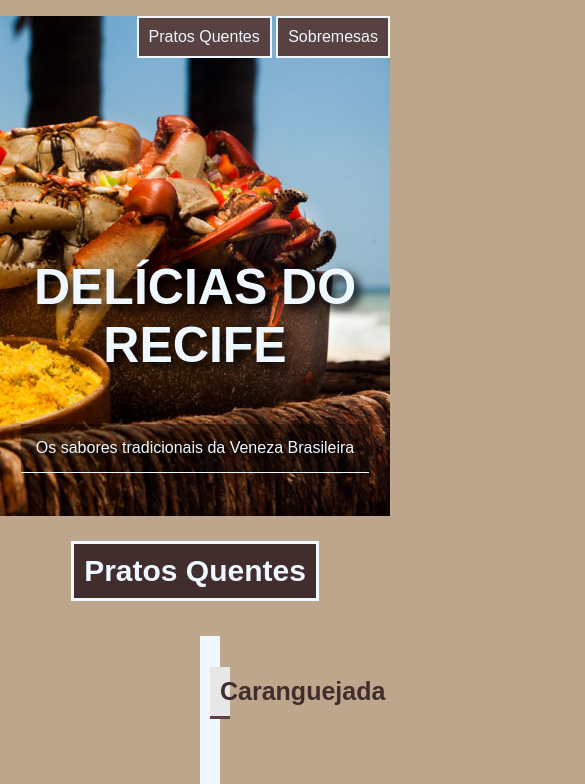
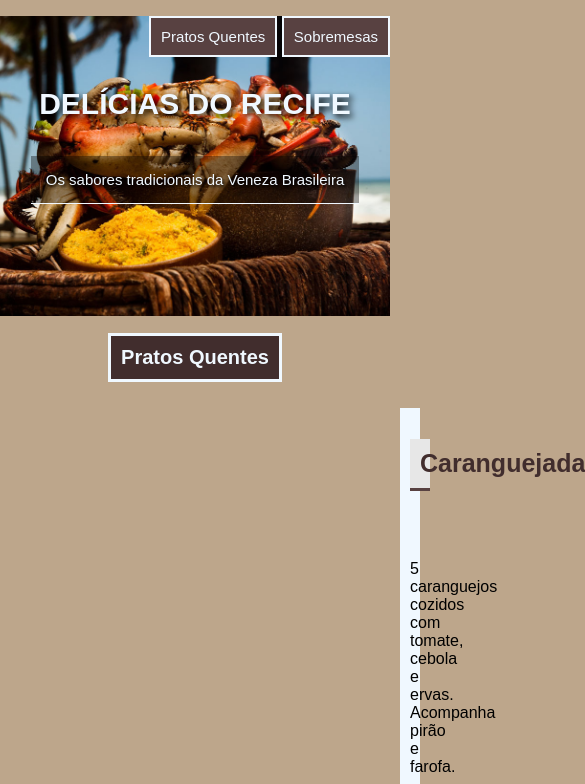
Before and after one commit to alinetguimaraes/cardapio, a plain HTML site: page index.html in a window 390 px wide. Shown: the top 784 px of the page, 585 px wide, since content can reach past the window. Drawn offline with Linux system fonts and the light colour scheme.

Commit message:
ajustes gerais de responsividade

```diff
--- a/index.html
+++ b/index.html
@@ -4,7 +4,7 @@
 
 <head>
 
-    <meta charset="UTF-8">
+    <meta name="viewport" content="width=device-width, initial-scale=1">
 
     <link rel="stylesheet" href="style.css">
 
--- a/style.css
+++ b/style.css
@@ -64,13 +64,6 @@ header{
     padding: 10px;
 }
 
-section{
-    background-color: aliceblue;
-    margin: 10px 300px;
-    padding: 10px;
-    text-align: center;
-    position: center;
-}
 
 .imagem{
     display: block;
@@ -109,7 +102,32 @@ footer{
     font-size: smaller;
 }
 
-@media screen and (max-width: 768px) {
+@media screen and (max-width: 640px) {
+
+    /* Menor que 640px */
+
+    header{
+        height: 300px;
+    }
+
+    .titulo-header{
+        font-size: 30px;
+        margin-top: 30px;
+    }
+
+    .paragrafo-header{
+        font-size: 15px;
+    }
+
+    .titulo-divisao{
+        font-size: 20px;
+    }
+
+
+    .menu a{
+        font-size: 15px;
+
+    }
 
     .imagem{
         width: 100%;
@@ -118,8 +136,39 @@ footer{
     }
 
     section{
-        margin: 10px 200px;
+        margin: 30px;
     }
 
 
 }
+
+
+@media screen and (min-width: 768px) {
+
+    /* Maior que 768px */
+
+    section{
+        margin: 20px 100px;
+    }
+
+    .titulo-divisao{
+        font-size: 45px;
+    }
+
+    p{
+        font-size: 20px;
+    }
+
+    .link-saiba-mais a{
+        font-size: 20px;
+    }
+
+}
+
+section{
+    background-color: aliceblue;
+    margin: 10px 400px;
+    padding: 10px;
+    text-align: center;
+    position: center;
+}
```
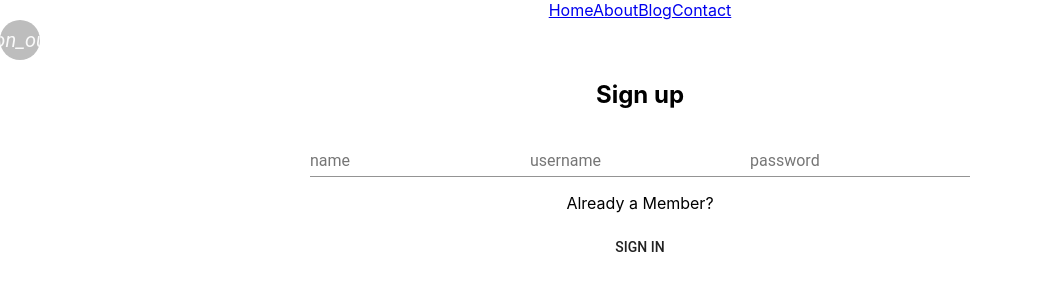
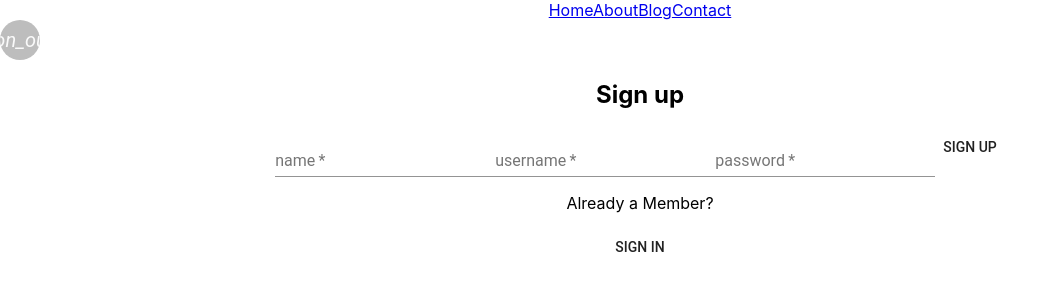
Before and after one commit to safespaceteam/safespacefrontend, a React (Create React App) app: page /register in a window 1280 px wide. Shown: the top 300 px of the page, without its empty margins (0-1060 px from the left). Built offline with nearby package versions, Linux system fonts and the light colour scheme; no server answers; the HTML template or start-up script is replaced by a standard one.

Commit message:
added button to toggle between signup/signin

```diff
--- a/src/components/login.js
+++ b/src/components/login.js
@@ -69,12 +69,13 @@
           />
           <button type="submit">Submit</button>
         </form> */}
-        <form>
+        <form onSubmit={this.submitHandler}>
           <Avatar>
             <i className="material-icons">person_outline</i>
           </Avatar>
           <h2>Sign In</h2>
           <TextField
+            required
             // id="standard-name"
             type="text"
             label="username"
@@ -84,6 +85,7 @@
             onChange={this.inputHandler}
           />
           <TextField
+            required
             // id="standard-name"
             type="password"
             label="password"
@@ -92,6 +94,7 @@
             value={this.state.user.password}
             onChange={this.inputHandler}
           />
+          <Button type="submit">Sign In</Button>
         </form>
         <p>Not a Member?</p>
         <Button component={Link} to="/register">
--- a/src/components/register.js
+++ b/src/components/register.js
@@ -81,12 +81,13 @@
           <button type="submit">Submit</button>
         </form> */}
 
-        <form>
+        <form onSubmit={this.submitHandler}>
           <Avatar>
             <i className="material-icons">person_outline</i>
           </Avatar>
           <h2>Sign up</h2>
           <TextField
+            required
             // id="standard-name"
             type="text"
             label="name"
@@ -96,6 +97,7 @@
             onChange={this.inputHandler}
           />
           <TextField
+            required
             // id="standard-name"
             type="text"
             label="username"
@@ -105,6 +107,7 @@
             onChange={this.inputHandler}
           />
           <TextField
+            required
             // id="standard-name"
             type="password"
             label="password"
@@ -113,6 +116,7 @@
             value={this.state.user.password}
             onChange={this.inputHandler}
           />
+          <Button type="submit">Sign Up</Button>
         </form>
         <p>Already a Member?</p>
         <Button component={Link} to="/login">
```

*-*-*

### Exercise requirements
Look through the entries above. Copy out every line holding the word "index".

### Output
Before and after one commit to alinetguimaraes/cardapio, a plain HTML site: page index.html in a window 390 px wide. Shown: the top 784 px of the page, 585 px wide, since content can reach past the window. Drawn offline with Linux system fonts and the light colour scheme.
--- a/index.html
+++ b/index.html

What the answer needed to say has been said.